In the UK, we coordinate a project monitoring the baby food industry on behalf of the Baby Feeding Law Group, a coalition of leading health professional and mother support organisations. Nestlé is not alone in aggressively marketing baby foods and targeting health workers to encourage them to endorse company products. I write more about this in part two of this blog post.
We know what is necessary to reverse the decline in breastfeeding. It is set out in the Global Strategy for Infant and Young Child Feeding, which the UK has supported repeatedly at the World Health Assembly.
The Global Strategy covers the full range of initiatives that are needed.
The International Baby Food Action Network (IBFAN) developed a tool to assess how well countries are doing: the World Breastfeeding Trends initiative (WBTi). Baby Milk Action is the UK member of IBFAN. Visit the website to see if your country has been assessed.
The countries of the UK are currently being assessed by a WBTi working group. You can find the ten key areas on the WBTi webpage hosted by the Lactation Consultants of Great Britain.
Click here to donate to the work of the UK WBTi working group. Or go to our Virtual Shop and select “donate”: http://www.babymilkaction.org/shop

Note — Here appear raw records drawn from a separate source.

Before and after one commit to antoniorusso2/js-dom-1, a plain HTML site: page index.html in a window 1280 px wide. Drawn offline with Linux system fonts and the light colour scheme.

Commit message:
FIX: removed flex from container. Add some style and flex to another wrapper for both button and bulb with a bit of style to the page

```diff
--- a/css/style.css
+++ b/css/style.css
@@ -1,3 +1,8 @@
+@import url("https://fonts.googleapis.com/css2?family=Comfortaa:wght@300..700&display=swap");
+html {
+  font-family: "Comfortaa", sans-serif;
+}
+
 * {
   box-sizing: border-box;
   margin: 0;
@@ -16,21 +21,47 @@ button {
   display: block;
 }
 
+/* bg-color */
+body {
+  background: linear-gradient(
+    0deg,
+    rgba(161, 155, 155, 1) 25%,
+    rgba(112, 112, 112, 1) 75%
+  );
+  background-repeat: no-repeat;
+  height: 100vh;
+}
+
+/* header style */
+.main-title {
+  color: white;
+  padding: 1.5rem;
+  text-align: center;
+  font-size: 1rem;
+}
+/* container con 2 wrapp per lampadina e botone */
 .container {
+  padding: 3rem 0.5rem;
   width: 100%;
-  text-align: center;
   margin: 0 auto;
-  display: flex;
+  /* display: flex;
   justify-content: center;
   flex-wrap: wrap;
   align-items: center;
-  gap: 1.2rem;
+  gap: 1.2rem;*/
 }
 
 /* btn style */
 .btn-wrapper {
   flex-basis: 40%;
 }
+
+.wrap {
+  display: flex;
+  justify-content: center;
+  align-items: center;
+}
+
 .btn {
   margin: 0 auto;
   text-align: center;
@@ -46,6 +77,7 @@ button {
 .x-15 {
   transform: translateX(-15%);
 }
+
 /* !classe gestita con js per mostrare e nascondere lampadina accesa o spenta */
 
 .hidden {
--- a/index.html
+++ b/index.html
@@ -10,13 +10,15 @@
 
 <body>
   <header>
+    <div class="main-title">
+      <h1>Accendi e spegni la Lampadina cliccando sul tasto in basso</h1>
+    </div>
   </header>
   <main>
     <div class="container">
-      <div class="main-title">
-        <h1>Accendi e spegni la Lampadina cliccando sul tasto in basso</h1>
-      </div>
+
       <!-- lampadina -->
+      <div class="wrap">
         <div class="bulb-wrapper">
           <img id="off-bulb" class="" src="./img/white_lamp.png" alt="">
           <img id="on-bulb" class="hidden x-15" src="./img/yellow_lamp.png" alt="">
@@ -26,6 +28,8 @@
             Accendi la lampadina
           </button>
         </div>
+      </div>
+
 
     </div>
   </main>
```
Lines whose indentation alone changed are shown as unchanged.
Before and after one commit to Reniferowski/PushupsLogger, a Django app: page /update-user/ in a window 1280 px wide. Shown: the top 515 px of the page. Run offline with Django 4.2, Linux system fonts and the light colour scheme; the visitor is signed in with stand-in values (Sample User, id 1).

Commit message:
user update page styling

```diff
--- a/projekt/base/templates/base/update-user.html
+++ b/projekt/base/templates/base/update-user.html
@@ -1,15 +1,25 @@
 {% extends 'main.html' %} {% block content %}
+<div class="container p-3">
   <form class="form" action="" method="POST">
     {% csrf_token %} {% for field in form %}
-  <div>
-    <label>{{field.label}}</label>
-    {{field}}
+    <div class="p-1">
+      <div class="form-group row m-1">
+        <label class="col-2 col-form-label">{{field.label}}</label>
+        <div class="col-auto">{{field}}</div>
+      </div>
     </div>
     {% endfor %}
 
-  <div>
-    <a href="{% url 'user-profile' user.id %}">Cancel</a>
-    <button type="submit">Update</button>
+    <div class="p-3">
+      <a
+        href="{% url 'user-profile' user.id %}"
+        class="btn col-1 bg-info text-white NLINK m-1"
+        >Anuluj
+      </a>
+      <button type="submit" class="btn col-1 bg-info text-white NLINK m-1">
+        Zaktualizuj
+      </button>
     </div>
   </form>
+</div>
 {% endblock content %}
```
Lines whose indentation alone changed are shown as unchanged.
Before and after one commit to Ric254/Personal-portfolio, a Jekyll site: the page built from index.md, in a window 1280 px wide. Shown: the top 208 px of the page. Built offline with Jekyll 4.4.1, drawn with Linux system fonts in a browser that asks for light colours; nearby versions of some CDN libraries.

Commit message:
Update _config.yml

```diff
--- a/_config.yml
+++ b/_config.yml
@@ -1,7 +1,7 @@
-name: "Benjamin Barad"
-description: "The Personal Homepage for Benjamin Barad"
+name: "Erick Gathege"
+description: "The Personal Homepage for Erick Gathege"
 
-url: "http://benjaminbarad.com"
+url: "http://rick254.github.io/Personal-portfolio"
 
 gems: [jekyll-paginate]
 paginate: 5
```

A new All Party Parliamentary Group (APPG) on Infant Feeding and Inequalities was formed at the UK Parliament in January to discuss what needs to be done. Baby Milk Action and a wide range of health professional and mother support groups attended the preliminary meeting organised by Alison Thewliss MP last November, where there was a presentation of preliminary findings by the WBTi working group coordinators.
We asked our supporters to contact their Members of Parliament to attend a meeting to formally set up the APPG in January as it needs cross-party support. Thank you to everyone who did so, because there was a good turnout and the APPG has now been formed and is getting to work.
Hopefully the APPG will help the government implement the aspects of the Global Strategy where there are found to be gaps and encourage it to reinstate the National Infant Feeding Survey so the impact of policies can be measured and available publicly.
Then we might see a reduction in the number of mothers who say they wanted to breastfeed for longer.
In the second part of this blog post I look at some of the other papers in the Lancet Breastfeeding Series, with more of a focus on the role of the formula industry in undermining breastfeeding, misleading parents who use formula and sabotaging health policies to protect their own financial interests.
The Breastfeeding in the 21st century: epidemiology, mechanisms, and lifelong effect paper is free to access if you want to go to the source of the above quotes – it took me 40 minutes to read (not including the annexes). The authors, “obtained information about the associations between breastfeeding and outcomes in children or mothers from 28 systematic reviews and meta-analyses, of which 22 were commissioned for this review”.